Impacts of picnic areas on bird assemblages and nest predation activity within Australian eucalypt forests
We assessed the impacts of picnic areas on birds within adjacent eucalypt forests in the Brisbane region, Australia. Within the picnic areas there was an assemblage of relatively large, aggressive birds, including several generalist predators (Torresian crow, grey and pied butcherbirds, Australian magpie) as well as the noisy miner, resembling that found in suburban areas within the study region. Eight transects abutting picnic areas ("picnic area edges") were compared with two types of matched control transect within forest about 150 m away: "forest interiors", which were also distant from any other edge; and, "context references", which were similar to the picnic area edges in their proximity to the access roads and forest external edges. Bird assemblages at picnic area edges, which were dominated by the noisy miner and Australian magpie, clearly differed from those of forest interiors, which were characterised by a number of smaller-bodied insectivorous species. Levels of artificial nest predation were several-fold greater adjacent to the picnic areas. Context reference transects were more often similar to forest interiors than to picnic area edges.

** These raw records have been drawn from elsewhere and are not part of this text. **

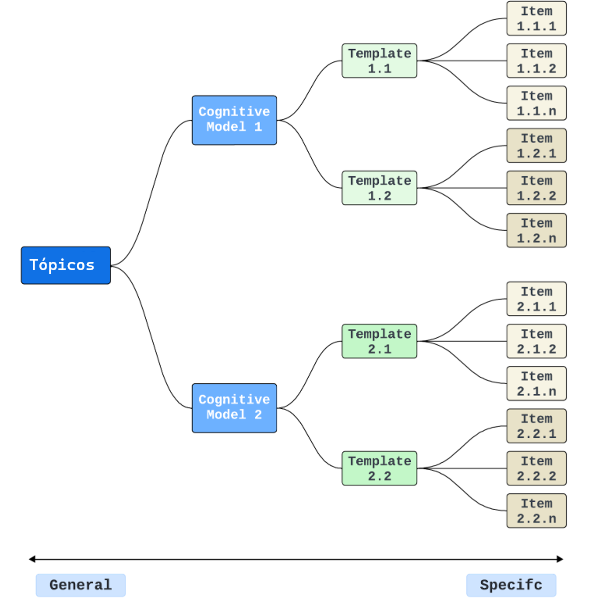
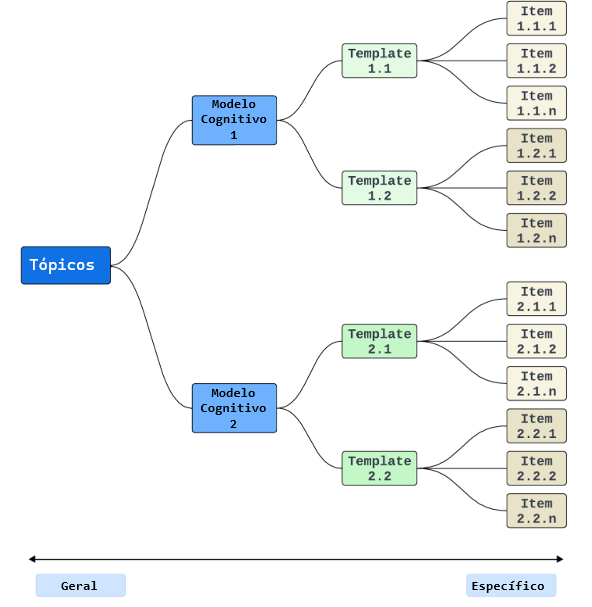
proposta conceitual 1

diff --git a/capitulos/cap5-proposta-conceitual.tex b/capitulos/cap5-proposta-conceitual.tex
@@ -1,6 +1,6 @@
-\chapter{Proposta Conceitual}
+\chapter{Modelo Conceitual}
 
-Esta seção apresenta uma proposta de utilização de \textit{templates} multicamadas para criar e manipular questões de programação. A ideia inclui o emprego de inteligência artificial generativa como ferramenta complementar, responsável por sugerir variações criativas no \textit{template} base, tais como modificações de contexto, acréscimo de novos cenários e introdução de pontos de variação. Além disso, a IA generativa também oferece suporte no fornecimento de \textit{feedback} imediato ao estudante após a submissão da resposta, apontando erros, sugerindo melhorias e apresentando explicações detalhadas sobre o problema e possíveis soluções. 
+Este capítulo apresenta um modelo de utilização de \textit{templates} multicamadas para construir e manipular questões de programação. A ideia inclui o emprego de inteligência artificial generativa como ferramenta complementar, responsável por sugerir variações criativas no \textit{template} base, tais como modificações de contexto, acréscimo de novos cenários e introdução de pontos de variação. Além disso, a IA generativa também oferece suporte no fornecimento de \textit{feedback} imediato ao estudante após a submissão da resposta, apontando erros, sugerindo melhorias e apresentando explicações detalhadas sobre o problema e possíveis soluções. 
 
 \section{Geral para o Específico}
 A geração automática de questões segue um processo hierárquico que se inicia em tópicos mais amplos e evolui até questões específicas. Em primeiro lugar, são definidos os tópicos da ementa, que correspondem a áreas ou domínios do conhecimento a serem avaliados (por exemplo, Estruturas de Repetição, Estruturas de Decisão, Matrizes, Funções). Esses tópicos abrangem conteúdos específicos do currículo e orientam a elaboração dos modelos cognitivos. Na etapa seguinte, estes modelos cognitivos são convertidos em \textit{templates}, que servirão de base para a geração das questões. Essa abordagem reflete a metodologia recomendada para a criação de questões baseadas em \textit{templates}. 
@@ -15,10 +15,7 @@ A geração automática de questões segue um processo hierárquico que se inici
 
 \section{Escala de proficiência}
 
-A classificação das questões com base em atributos e características, como o nível de dificuldade, é essencial nas avaliações educacionais. Agrupar questões por níveis de dificuldade (fácil, médio e difícil) possibilita organizar bancos de questões que atendem diferentes perfis de estudantes.  Esse agrupamento é especialmente relevante em contextos que utilizam testes adaptativos , onde o sistema ajusta a dificuldade das questões apresentadas de acordo com o nível de aptidão do aluno. Assim, é possível proporcionar uma experiência de aprendizado personalizada, onde cada questão apresentada se adequa ao desempenho e à evolução do aluno ao longo das avaliações. \textbackslash{}\parencite{pasquali2018}. 
-
-
-A figura \ref{fig:proficiency-scale}  ilustra um banco de modelos estruturado para oferecer templates compatíveis com diferentes níveis de dificuldade. Esse tipo de organização permite um maior controle sobre a dificuldade das questões geradas.
+A classificação das questões com base em atributos e características, como o nível de dificuldade, é essencial nas avaliações educacionais. Agrupar questões por níveis de dificuldade (fácil, médio e difícil) possibilita organizar bancos de questões que atendem diferentes perfis de estudantes.  Esse agrupamento é especialmente relevante em contextos que utilizam testes adaptativos, onde o sistema ajusta a dificuldade das questões apresentadas de acordo com o nível de aptidão do aluno. Assim, é possível proporcionar uma experiência de aprendizado personalizada, onde cada questão apresentada se adequam ao desempenho e à evolução do aluno ao longo das avaliações \parencite{pasquali2018}. A figura \ref{fig:proficiency-scale}  ilustra um banco de modelos estruturado para oferecer templates compatíveis com diferentes níveis de dificuldade. Esse tipo de organização permite um maior controle sobre a dificuldade das questões geradas.
 
 
 \begin{figure}[ht]
@@ -30,7 +27,7 @@ A figura \ref{fig:proficiency-scale}  ilustra um banco de modelos estruturado pa
 
 \section{Estrutura dos Templates em JSON}
 
-O JSON foi adotado como formato padrão para a construção dos templates de questões devido ao seu alto desempenho, simplicidade e facilidade de uso. Em comparação ao XML, o JSON mostrou-se mais eficiente em diversas métricas, conforme demonstrado no trabalho de \parencite{wang2011}, que indica um ganho de  48,56\% na velocidade de carregamento de 1000 objetos por página comparado com o XML. Esse resultado deve-se, em grande parte, à estrutura mais enxuta do JSON, que demanda menos esforço de interpretação se comparado ao uso extensivo de \textit{tags} no XML.  Além disso, o JSON oferece suporte nativo a tipos de dados como \textit{arrays}, números, \textit{strings} e valores booleanos, o que simplifica o tratamento de estruturas hierárquicas — característica fundamental na representação de templates de questões.
+O JSON foi adotado como formato padrão para a construção dos templates de questões devido ao seu alto desempenho, simplicidade e facilidade de uso. Em comparação ao XML, o JSON mostrou mais eficiente em diversas métricas, conforme demonstrado no trabalho de \parencite{wang2011}, que indica um ganho de  48,56\% na velocidade de carregamento de 1000 objetos por página comparado com o XML. Esse resultado deve, em grande parte, à estrutura mais enxuta do JSON, que demanda menos esforço de interpretação se comparado ao uso extensivo de \textit{tags} no XML.  Além disso, o JSON oferece suporte nativo a tipos de dados como \textit{arrays}, números, \textit{strings} e valores booleanos, o que simplifica o tratamento de estruturas hierárquicas — característica fundamental na representação de templates de questões.
 
 \begin{figure}[ht]
 	\centering
@@ -44,19 +41,19 @@ Outro fator relevante é a compatibilidade do JSON com linguagens modernas, como
 
 \section{Representação Hierárquica dos Templates em JSON}
 
-Inicialmente, escrever o modelo de questão em um editor de texto é uma prática útil para planejar a estrutura do template. No entanto, a fase seguinte envolve a estruturação desse modelo em formato JSON, o que facilita a manipulação e a geração de questões de forma automatizada. A transição para JSON permite que o template seja facilmente editado e gerenciado, permitindo o desenvolvimento de \textit{scripts} ou algoritmos capazes de gerar automaticamente diversas instâncias de questões a partir do template.
-A Figura \ref{fig:template-json-example-1} ilustra como o template pode ser organizado no formato JSON, composto por três componentes principais: Texto Principal (\textit{Stem}), Variáveis e as Multicamadas (\textit{N-Layers}). Cada elemento desempenha um papel específico conforme as seguintes finalidades:
+Inicialmente, escrever o modelo de questão em um editor de texto é uma prática útil para planejar a estrutura do template. No entanto, a fase seguinte envolve a estruturação desse modelo em formato JSON, o que facilita a manipulação e a geração de questões de forma automatizada. A transição para JSON permite que o template seja editado e gerenciado, permitindo o desenvolvimento de \textit{scripts} ou algoritmos capazes de gerar automaticamente diversas instâncias de questões a partir do template.
+A Figura \ref{fig:template-json-example-1} descreve como o template pode ser organizado no formato JSON, que é composto por três componentes : Texto Principal (\textit{Stem}), Variáveis e as Multicamadas (\textit{N-Layers}). Cada elemento desempenha um papel específico conforme as seguintes finalidades:
 
 
 \begin{itemize} \item \textbf{Texto Principal (\textit{Stem})} \begin{itemize} \item Representa o texto base da questão, servindo de ponto de partida para a formulação do template. Nele contém trechos fixos e indicações de onde as variáveis serão inseridas, tornando a questão adaptável a diferentes contextos. \end{itemize}
 \item \textbf{Variáveis (\textit{Variables})}
 \begin{itemize}
-    \item Inclui parâmetros e conteúdos que podem variar, permitindo a personalização do texto principal com indicações de onde serão inseridas no enunciado, de forma que permita a flexibilidade e reutilização destas variáveis em outros cenários.
+    \item Inclui parâmetros e conteúdos  que podem variar, permitindo a personalização do texto principal com indicações de onde serão inseridas no enunciado, de forma que permita a flexibilidade e reutilização destas variáveis em outros cenários específicos.
 \end{itemize}
 
 \item \textbf{Multicamadas (\textit{N-Layers})}
 \begin{itemize}
-    \item Funcionam como \textit{subtemplates} dentro do template principal, que possibilita a inclusão de novas variáveis e conteúdos para expandir e adaptar o enunciado da questão em diferentes cenários, um sub-layer sempre deriva do template principal.
+    \item Funcionam como \textit{subtemplates} dentro do template principal, que possibilita a inclusão de novas variáveis e conteúdos para expandir e adaptar o enunciado da questão em diferentes cenários, um sub-template sempre deriva do template principal.
     \end{itemize}
 \end{itemize}
 
@@ -73,9 +70,9 @@ A Figura \ref{fig:template-json-example-1} ilustra como o template pode ser orga
 
 O mecanismo de combinação consiste em um processo de geração de questões a partir do \textit{template} principal, descrito no formato JSON, que contém estruturas de texto e múltiplas opções de conteúdo. Esse \textit{template} atua como um conjunto de possibilidades, permitindo que novas perguntas sejam criadas de forma sistemática, por meio da seleção e combinação das variações de cada campo.
 
-Para que o \textit{template} seja aplicado em diferentes cenários, é utilizado um segundo arquivo JSON onde cada chave representa a configuração de uma questão específica e cada valor corresponde ao índice selecionado em cada campo do \textit{template}. Dessa forma, se no campo \textbf{"introduction": ["intro\_1", intro\_2", "intro\_3"]} se a questão exigir a segunda opção, o valor referenciado será o índice \texttt{\textbf{1}} (assumindo zero como base de indexação). Essa abordagem sistematiza a produção automatizada de questões, pois basta apenas alterar os índices para gerar combinações distintas, sem alterar a estrutura original do texto.
+Para que o \textit{template} seja aplicado em diferentes cenários, é utilizado um segundo arquivo JSON onde cada chave representa a configuração de uma questão específica e cada valor corresponde ao índice selecionado em cada campo do \textit{template}. Dessa forma, se no campo \textbf{"untroducao": ["intro\_1", intro\_2", "intro\_3"]} caso a questão for exigido a segunda opção, o valor referenciado será o índice \texttt{\textbf{1}} (assumindo zero como base de indexação). Essa abordagem sistematiza a produção automatizada de questões, pois basta apenas alterar os índices para gerar combinações distintas, sem alterar a estrutura original do texto.
 
-A Figura \ref{fig:template-1} (referente ao \textit{template}) e a Figura \ref{fig:template-2} (referente às instâncias de questões) ilustram esse processo. Enquanto a primeira foca nos template em si e seus valores possíveis, a segunda demonstra como cada questão seleciona um conjunto de índices para formar a questão final. 
+A Figura \ref{fig:template-1} (referente ao \textit{template}) e a Figura \ref{fig:template-2} (referente às instâncias de questões) apresentam esse processo. Enquanto a primeira foca nos template em si e seus valores possíveis, a segunda demonstra como cada questão seleciona um conjunto de índices para formar a questão final. 
 
 \begin{figure}[ht]
 	\centering
@@ -86,7 +83,7 @@ A Figura \ref{fig:template-1} (referente ao \textit{template}) e a Figura \ref{f
 
 \begin{figure}[ht]
 	\centering
-	\includegraphics[width=14cm]{./imagens/capitulo5/template-2}
+	\includegraphics[width=18cm]{./imagens/capitulo5/template-2}
 	\caption{Template de questões (Elaboração própria, 2025) }
 	\label{fig:template-2}
 \end{figure}

diff --git a/DissertacaoPPgSC.tex b/DissertacaoPPgSC.tex
@@ -158,21 +158,21 @@
   % \input{capitulos/cap3-trabalhos-relacionados.tex}
 
    % Capitulo 4: Fundamentação Teórica
-  \input{capitulos/cap4-fundamentacao-teorica}
+  % \input{capitulos/cap4-fundamentacao-teorica}
 
   % Capitulo 4: Quarto capítulo (arquivo capitulos/capitulo4.tex)
   %\input{capitulos/Cap4_Matematica.tex}
 
 
 % Capitulo 5: Proposta Conceitual
-%\input{capitulos/cap5-proposta-conceitual.tex}
+\input{capitulos/cap5-proposta-conceitual.tex}
 
   % Capitulo 5: Quinto capítulo (arquivo capitulos/capitulo5.tex)
   %\input{capitulos/Cap5_DesenhosAnimacoes.tex}
 
 
 % Capitulo 5: Proposta de ferramenta
-%\input{capitulos/cap6-proposta-de-ferramenta}
+\input{capitulos/cap6-proposta-de-ferramenta}
   
   % Capitulo 6: Sexto capítulo (arquivo capitulos/capitulo6.tex)
   %\input{capitulos/Cap6_Correcoes.tex}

We conclude that picnic areas exert strong localised edge effects on forest bird assemblages, and are likely to cause reduced reproductive success for small-bodied forest bird species which attempt to nest nearby.
Landscape and Urban Planning